Assigned task: Every entry in the data below needs to be repeated exactly.

***** Material for this exercise

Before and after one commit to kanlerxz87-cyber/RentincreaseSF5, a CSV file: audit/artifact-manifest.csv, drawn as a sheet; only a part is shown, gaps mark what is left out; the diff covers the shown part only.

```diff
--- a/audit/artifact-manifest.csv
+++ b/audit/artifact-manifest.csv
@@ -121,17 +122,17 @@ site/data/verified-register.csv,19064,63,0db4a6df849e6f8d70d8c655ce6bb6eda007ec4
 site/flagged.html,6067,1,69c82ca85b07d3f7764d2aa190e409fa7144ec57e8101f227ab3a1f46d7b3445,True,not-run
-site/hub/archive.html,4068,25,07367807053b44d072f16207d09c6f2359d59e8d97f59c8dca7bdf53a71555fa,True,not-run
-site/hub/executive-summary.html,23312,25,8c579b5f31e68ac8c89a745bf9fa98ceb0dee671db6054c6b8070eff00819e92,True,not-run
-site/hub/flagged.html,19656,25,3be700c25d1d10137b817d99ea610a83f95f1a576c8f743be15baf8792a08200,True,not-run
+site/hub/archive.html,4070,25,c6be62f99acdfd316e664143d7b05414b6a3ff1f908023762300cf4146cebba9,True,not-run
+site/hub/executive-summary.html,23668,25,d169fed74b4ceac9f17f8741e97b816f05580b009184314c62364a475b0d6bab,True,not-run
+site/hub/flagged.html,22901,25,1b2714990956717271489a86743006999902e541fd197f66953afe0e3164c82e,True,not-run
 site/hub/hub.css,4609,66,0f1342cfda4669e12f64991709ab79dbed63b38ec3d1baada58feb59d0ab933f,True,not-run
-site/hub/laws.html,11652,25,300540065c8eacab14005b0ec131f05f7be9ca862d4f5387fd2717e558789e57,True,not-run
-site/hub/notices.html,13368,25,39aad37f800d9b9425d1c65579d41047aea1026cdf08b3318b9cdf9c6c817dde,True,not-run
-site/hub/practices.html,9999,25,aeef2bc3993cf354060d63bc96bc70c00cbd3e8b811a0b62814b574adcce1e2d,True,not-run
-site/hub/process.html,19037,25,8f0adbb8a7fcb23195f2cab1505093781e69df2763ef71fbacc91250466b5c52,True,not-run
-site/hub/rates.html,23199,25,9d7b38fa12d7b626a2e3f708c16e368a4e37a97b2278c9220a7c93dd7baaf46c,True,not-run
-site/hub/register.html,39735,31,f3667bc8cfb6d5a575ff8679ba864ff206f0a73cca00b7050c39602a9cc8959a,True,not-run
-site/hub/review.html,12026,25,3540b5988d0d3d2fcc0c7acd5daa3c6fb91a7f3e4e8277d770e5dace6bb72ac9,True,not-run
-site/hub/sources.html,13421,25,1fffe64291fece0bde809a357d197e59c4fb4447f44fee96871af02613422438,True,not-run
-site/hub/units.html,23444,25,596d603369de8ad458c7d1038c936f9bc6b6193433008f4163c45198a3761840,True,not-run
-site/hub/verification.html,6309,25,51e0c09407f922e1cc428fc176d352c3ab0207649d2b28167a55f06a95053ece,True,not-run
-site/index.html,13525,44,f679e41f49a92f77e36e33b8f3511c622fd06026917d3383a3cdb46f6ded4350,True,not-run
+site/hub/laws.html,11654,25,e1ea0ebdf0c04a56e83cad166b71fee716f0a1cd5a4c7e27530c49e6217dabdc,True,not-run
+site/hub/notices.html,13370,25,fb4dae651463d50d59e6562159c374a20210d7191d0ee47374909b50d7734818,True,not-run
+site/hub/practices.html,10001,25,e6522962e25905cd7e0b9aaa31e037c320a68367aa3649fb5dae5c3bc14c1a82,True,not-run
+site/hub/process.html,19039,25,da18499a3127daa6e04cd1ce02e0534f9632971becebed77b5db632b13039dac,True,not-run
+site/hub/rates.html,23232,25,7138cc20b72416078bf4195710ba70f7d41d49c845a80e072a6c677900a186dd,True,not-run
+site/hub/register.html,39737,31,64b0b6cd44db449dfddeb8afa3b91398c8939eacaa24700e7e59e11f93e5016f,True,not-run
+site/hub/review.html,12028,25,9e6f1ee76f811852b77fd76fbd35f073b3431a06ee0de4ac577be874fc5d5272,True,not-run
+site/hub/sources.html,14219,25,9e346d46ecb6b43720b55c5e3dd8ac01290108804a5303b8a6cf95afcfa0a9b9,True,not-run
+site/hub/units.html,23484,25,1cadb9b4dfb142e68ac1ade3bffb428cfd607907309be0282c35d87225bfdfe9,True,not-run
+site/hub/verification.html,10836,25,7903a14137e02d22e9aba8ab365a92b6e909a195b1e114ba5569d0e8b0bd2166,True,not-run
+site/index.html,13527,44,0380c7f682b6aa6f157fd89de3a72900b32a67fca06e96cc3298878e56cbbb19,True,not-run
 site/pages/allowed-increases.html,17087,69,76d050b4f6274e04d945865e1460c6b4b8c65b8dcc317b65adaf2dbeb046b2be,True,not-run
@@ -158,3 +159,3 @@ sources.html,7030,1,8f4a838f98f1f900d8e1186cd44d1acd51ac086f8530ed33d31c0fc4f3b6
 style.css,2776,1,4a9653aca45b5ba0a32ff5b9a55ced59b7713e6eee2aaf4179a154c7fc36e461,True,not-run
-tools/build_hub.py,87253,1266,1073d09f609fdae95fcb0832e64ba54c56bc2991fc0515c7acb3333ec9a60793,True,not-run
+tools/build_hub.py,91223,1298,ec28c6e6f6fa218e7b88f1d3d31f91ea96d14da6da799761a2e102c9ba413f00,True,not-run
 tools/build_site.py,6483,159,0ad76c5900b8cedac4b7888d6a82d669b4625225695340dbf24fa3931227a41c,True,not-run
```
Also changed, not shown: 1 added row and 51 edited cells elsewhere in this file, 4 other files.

**********

Answer space:
Before and after one commit to kanlerxz87-cyber/RentincreaseSF5, a CSV file: audit/artifact-manifest.csv, drawn as a sheet; only a part is shown, gaps mark what is left out; the diff covers the shown part only.

```diff
--- a/audit/artifact-manifest.csv
+++ b/audit/artifact-manifest.csv
@@ -121,17 +122,17 @@ site/data/verified-register.csv,19064,63,0db4a6df849e6f8d70d8c655ce6bb6eda007ec4
 site/flagged.html,6067,1,69c82ca85b07d3f7764d2aa190e409fa7144ec57e8101f227ab3a1f46d7b3445,True,not-run
-site/hub/archive.html,4068,25,07367807053b44d072f16207d09c6f2359d59e8d97f59c8dca7bdf53a71555fa,True,not-run
-site/hub/executive-summary.html,23312,25,8c579b5f31e68ac8c89a745bf9fa98ceb0dee671db6054c6b8070eff00819e92,True,not-run
-site/hub/flagged.html,19656,25,3be700c25d1d10137b817d99ea610a83f95f1a576c8f743be15baf8792a08200,True,not-run
+site/hub/archive.html,4070,25,c6be62f99acdfd316e664143d7b05414b6a3ff1f908023762300cf4146cebba9,True,not-run
+site/hub/executive-summary.html,23668,25,d169fed74b4ceac9f17f8741e97b816f05580b009184314c62364a475b0d6bab,True,not-run
+site/hub/flagged.html,22901,25,1b2714990956717271489a86743006999902e541fd197f66953afe0e3164c82e,True,not-run
 site/hub/hub.css,4609,66,0f1342cfda4669e12f64991709ab79dbed63b38ec3d1baada58feb59d0ab933f,True,not-run
-site/hub/laws.html,11652,25,300540065c8eacab14005b0ec131f05f7be9ca862d4f5387fd2717e558789e57,True,not-run
-site/hub/notices.html,13368,25,39aad37f800d9b9425d1c65579d41047aea1026cdf08b3318b9cdf9c6c817dde,True,not-run
-site/hub/practices.html,9999,25,aeef2bc3993cf354060d63bc96bc70c00cbd3e8b811a0b62814b574adcce1e2d,True,not-run
-site/hub/process.html,19037,25,8f0adbb8a7fcb23195f2cab1505093781e69df2763ef71fbacc91250466b5c52,True,not-run
-site/hub/rates.html,23199,25,9d7b38fa12d7b626a2e3f708c16e368a4e37a97b2278c9220a7c93dd7baaf46c,True,not-run
-site/hub/register.html,39735,31,f3667bc8cfb6d5a575ff8679ba864ff206f0a73cca00b7050c39602a9cc8959a,True,not-run
-site/hub/review.html,12026,25,3540b5988d0d3d2fcc0c7acd5daa3c6fb91a7f3e4e8277d770e5dace6bb72ac9,True,not-run
-site/hub/sources.html,13421,25,1fffe64291fece0bde809a357d197e59c4fb4447f44fee96871af02613422438,True,not-run
-site/hub/units.html,23444,25,596d603369de8ad458c7d1038c936f9bc6b6193433008f4163c45198a3761840,True,not-run
-site/hub/verification.html,6309,25,51e0c09407f922e1cc428fc176d352c3ab0207649d2b28167a55f06a95053ece,True,not-run
-site/index.html,13525,44,f679e41f49a92f77e36e33b8f3511c622fd06026917d3383a3cdb46f6ded4350,True,not-run
+site/hub/laws.html,11654,25,e1ea0ebdf0c04a56e83cad166b71fee716f0a1cd5a4c7e27530c49e6217dabdc,True,not-run
+site/hub/notices.html,13370,25,fb4dae651463d50d59e6562159c374a20210d7191d0ee47374909b50d7734818,True,not-run
+site/hub/practices.html,10001,25,e6522962e25905cd7e0b9aaa31e037c320a68367aa3649fb5dae5c3bc14c1a82,True,not-run
+site/hub/process.html,19039,25,da18499a3127daa6e04cd1ce02e0534f9632971becebed77b5db632b13039dac,True,not-run
+site/hub/rates.html,23232,25,7138cc20b72416078bf4195710ba70f7d41d49c845a80e072a6c677900a186dd,True,not-run
+site/hub/register.html,39737,31,64b0b6cd44db449dfddeb8afa3b91398c8939eacaa24700e7e59e11f93e5016f,True,not-run
+site/hub/review.html,12028,25,9e6f1ee76f811852b77fd76fbd35f073b3431a06ee0de4ac577be874fc5d5272,True,not-run
+site/hub/sources.html,14219,25,9e346d46ecb6b43720b55c5e3dd8ac01290108804a5303b8a6cf95afcfa0a9b9,True,not-run
+site/hub/units.html,23484,25,1cadb9b4dfb142e68ac1ade3bffb428cfd607907309be0282c35d87225bfdfe9,True,not-run
+site/hub/verification.html,10836,25,7903a14137e02d22e9aba8ab365a92b6e909a195b1e114ba5569d0e8b0bd2166,True,not-run
+site/index.html,13527,44,0380c7f682b6aa6f157fd89de3a72900b32a67fca06e96cc3298878e56cbbb19,True,not-run
 site/pages/allowed-increases.html,17087,69,76d050b4f6274e04d945865e1460c6b4b8c65b8dcc317b65adaf2dbeb046b2be,True,not-run
@@ -158,3 +159,3 @@ sources.html,7030,1,8f4a838f98f1f900d8e1186cd44d1acd51ac086f8530ed33d31c0fc4f3b6
 style.css,2776,1,4a9653aca45b5ba0a32ff5b9a55ced59b7713e6eee2aaf4179a154c7fc36e461,True,not-run
-tools/build_hub.py,87253,1266,1073d09f609fdae95fcb0832e64ba54c56bc2991fc0515c7acb3333ec9a60793,True,not-run
+tools/build_hub.py,91223,1298,ec28c6e6f6fa218e7b88f1d3d31f91ea96d14da6da799761a2e102c9ba413f00,True,not-run
 tools/build_site.py,6483,159,0ad76c5900b8cedac4b7888d6a82d669b4625225695340dbf24fa3931227a41c,True,not-run
```
Also changed, not shown: 1 added row and 51 edited cells elsewhere in this file, 4 other files.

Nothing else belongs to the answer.